Task ▸
Except for the pictures, reproduce the records word for word.

Collection entries:
* * * *
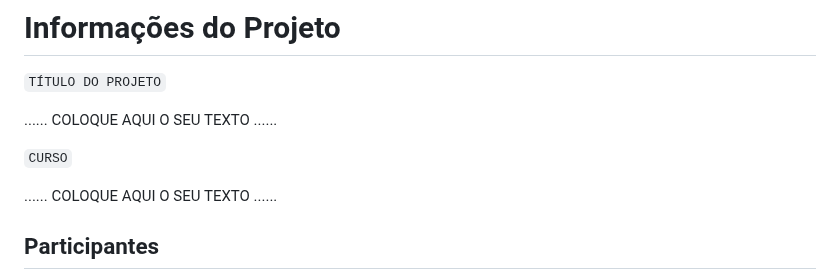
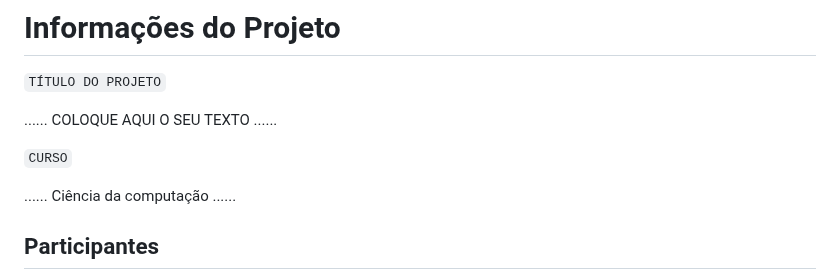
Before and after one commit to ICEI-PUC-Minas-PMGCC-TI/ti-1-pmg-cc-m-20231-tiaw-pets, a Markdown page: docs/relatorio/Relatorio Tecnico - TEMPLATE.md, the part around the change. Drawn GitHub-style.

```diff
--- a/docs/relatorio/Relatorio Tecnico - TEMPLATE.md
+++ b/docs/relatorio/Relatorio Tecnico - TEMPLATE.md
@@ -5,7 +5,7 @@
 
 `CURSO`
 
-......  COLOQUE AQUI O SEU TEXTO ......
+......  Ciência da computação ......
 
 ## Participantes
 
```
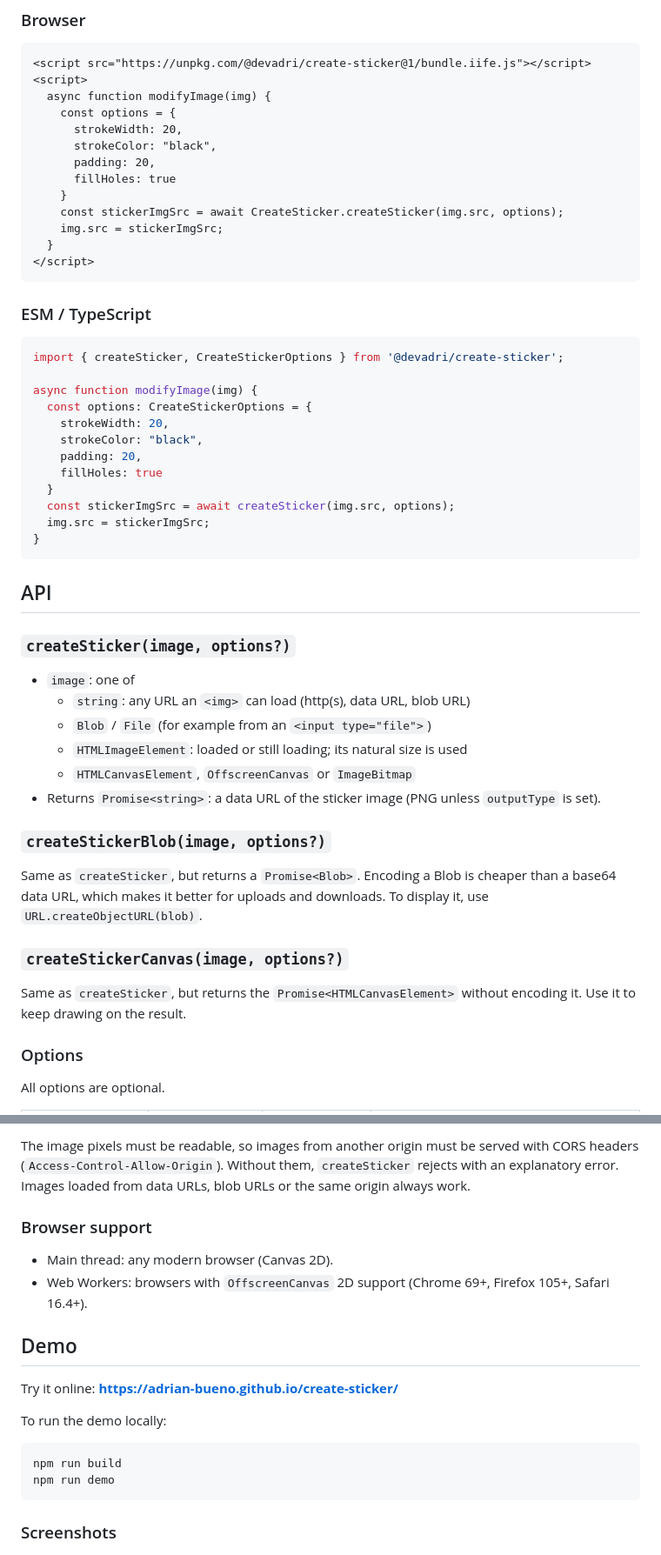
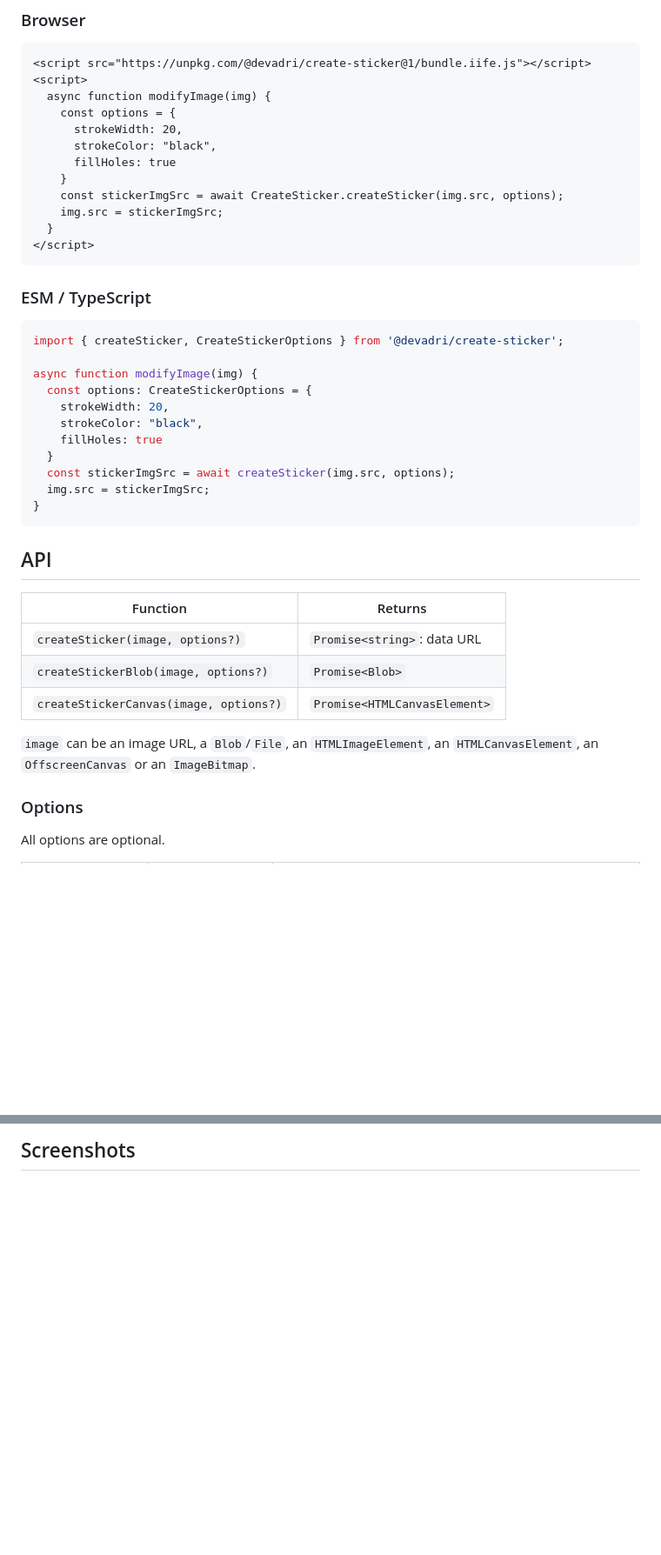
Before and after one commit to adrian-bueno/create-sticker, a Markdown page: README.md, 2 parts joined by grey strips. Shown at 87% size. Drawn GitHub-style; blank space fills up the shorter version.

````diff
--- a/README.md
+++ b/README.md
@@ -41,7 +39,6 @@ npm install @devadri/create-sticker
     const options = {
       strokeWidth: 20,
       strokeColor: "black",
-      padding: 20,
       fillHoles: true
     }
     const stickerImgSrc = await CreateSticker.createSticker(img.src, options);
@@ -59,7 +56,6 @@ async function modifyImage(img) {
   const options: CreateStickerOptions = {
     strokeWidth: 20,
     strokeColor: "black",
-    padding: 20,
     fillHoles: true
   }
   const stickerImgSrc = await createSticker(img.src, options);
@@ -69,22 +65,13 @@ async function modifyImage(img) {
 
 ## API
 
-### `createSticker(image, options?)`
+| Function | Returns |
+|---|---|
+| `createSticker(image, options?)` | `Promise<string>`: data URL |
+| `createStickerBlob(image, options?)` | `Promise<Blob>` |
+| `createStickerCanvas(image, options?)` | `Promise<HTMLCanvasElement>` |
 
-- `image`: one of
-  - `string`: any URL an `<img>` can load (http(s), data URL, blob URL)
-  - `Blob` / `File` (for example from an `<input type="file">`)
-  - `HTMLImageElement`: loaded or still loading; its natural size is used
-  - `HTMLCanvasElement`, `OffscreenCanvas` or `ImageBitmap`
-- Returns `Promise<string>`: a data URL of the sticker image (PNG unless `outputType` is set).
-
-### `createStickerBlob(image, options?)`
-
-Same as `createSticker`, but returns a `Promise<Blob>`. Encoding a Blob is cheaper than a base64 data URL, which makes it better for uploads and downloads. To display it, use `URL.createObjectURL(blob)`.
-
-### `createStickerCanvas(image, options?)`
-
-Same as `createSticker`, but returns the `Promise<HTMLCanvasElement>` without encoding it. Use it to keep drawing on the result.
+`image` can be an image URL, a `Blob`/`File`, an `HTMLImageElement`, an `HTMLCanvasElement`, an `OffscreenCanvas` or an `ImageBitmap`.
 
 ### Options
 
@@ -130,24 +97,4 @@ self.onmessage = async (event) => {
-The image pixels must be readable, so images from another origin must be served with CORS headers (`Access-Control-Allow-Origin`). Without them, `createSticker` rejects with an explanatory error. Images loaded from data URLs, blob URLs or the same origin always work.
-
-
-### Browser support
-
-- Main thread: any modern browser (Canvas 2D).
-- Web Workers: browsers with `OffscreenCanvas` 2D support (Chrome 69+, Firefox 105+, Safari 16.4+).
-
-
-## Demo
-
-Try it online: **https://adrian-bueno.github.io/create-sticker/**
-
-To run the demo locally:
-
-```sh
-npm run build
-npm run demo
-```
-
-### Screenshots
+## Screenshots
 
 ![Demo screenshot 1](./docs/demo-screenshot-1.png)
 ![Demo screenshot 2](./docs/demo-screenshot-2.png)
````
Also changed, not shown: other parts of README.md (+16 -38 lines).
* * * *
Result of the exercise ▸
Before and after one commit to ICEI-PUC-Minas-PMGCC-TI/ti-1-pmg-cc-m-20231-tiaw-pets, a Markdown page: docs/relatorio/Relatorio Tecnico - TEMPLATE.md, the part around the change. Drawn GitHub-style.

```diff
--- a/docs/relatorio/Relatorio Tecnico - TEMPLATE.md
+++ b/docs/relatorio/Relatorio Tecnico - TEMPLATE.md
@@ -5,7 +5,7 @@
 
 `CURSO`
 
-......  COLOQUE AQUI O SEU TEXTO ......
+......  Ciência da computação ......
 
 ## Participantes
 
```
Before and after one commit to adrian-bueno/create-sticker, a Markdown page: README.md, 2 parts joined by grey strips. Shown at 87% size. Drawn GitHub-style; blank space fills up the shorter version.

````diff
--- a/README.md
+++ b/README.md
@@ -41,7 +39,6 @@ npm install @devadri/create-sticker
     const options = {
       strokeWidth: 20,
       strokeColor: "black",
-      padding: 20,
       fillHoles: true
     }
     const stickerImgSrc = await CreateSticker.createSticker(img.src, options);
@@ -59,7 +56,6 @@ async function modifyImage(img) {
   const options: CreateStickerOptions = {
     strokeWidth: 20,
     strokeColor: "black",
-    padding: 20,
     fillHoles: true
   }
   const stickerImgSrc = await createSticker(img.src, options);
@@ -69,22 +65,13 @@ async function modifyImage(img) {
 
 ## API
 
-### `createSticker(image, options?)`
+| Function | Returns |
+|---|---|
+| `createSticker(image, options?)` | `Promise<string>`: data URL |
+| `createStickerBlob(image, options?)` | `Promise<Blob>` |
+| `createStickerCanvas(image, options?)` | `Promise<HTMLCanvasElement>` |
 
-- `image`: one of
-  - `string`: any URL an `<img>` can load (http(s), data URL, blob URL)
-  - `Blob` / `File` (for example from an `<input type="file">`)
-  - `HTMLImageElement`: loaded or still loading; its natural size is used
-  - `HTMLCanvasElement`, `OffscreenCanvas` or `ImageBitmap`
-- Returns `Promise<string>`: a data URL of the sticker image (PNG unless `outputType` is set).
-
-### `createStickerBlob(image, options?)`
-
-Same as `createSticker`, but returns a `Promise<Blob>`. Encoding a Blob is cheaper than a base64 data URL, which makes it better for uploads and downloads. To display it, use `URL.createObjectURL(blob)`.
-
-### `createStickerCanvas(image, options?)`
-
-Same as `createSticker`, but returns the `Promise<HTMLCanvasElement>` without encoding it. Use it to keep drawing on the result.
+`image` can be an image URL, a `Blob`/`File`, an `HTMLImageElement`, an `HTMLCanvasElement`, an `OffscreenCanvas` or an `ImageBitmap`.
 
 ### Options
 
@@ -130,24 +97,4 @@ self.onmessage = async (event) => {
-The image pixels must be readable, so images from another origin must be served with CORS headers (`Access-Control-Allow-Origin`). Without them, `createSticker` rejects with an explanatory error. Images loaded from data URLs, blob URLs or the same origin always work.
-
-
-### Browser support
-
-- Main thread: any modern browser (Canvas 2D).
-- Web Workers: browsers with `OffscreenCanvas` 2D support (Chrome 69+, Firefox 105+, Safari 16.4+).
-
-
-## Demo
-
-Try it online: **https://adrian-bueno.github.io/create-sticker/**
-
-To run the demo locally:
-
-```sh
-npm run build
-npm run demo
-```
-
-### Screenshots
+## Screenshots
 
 ![Demo screenshot 1](./docs/demo-screenshot-1.png)
 ![Demo screenshot 2](./docs/demo-screenshot-2.png)
````
Also changed, not shown: other parts of README.md (+16 -38 lines).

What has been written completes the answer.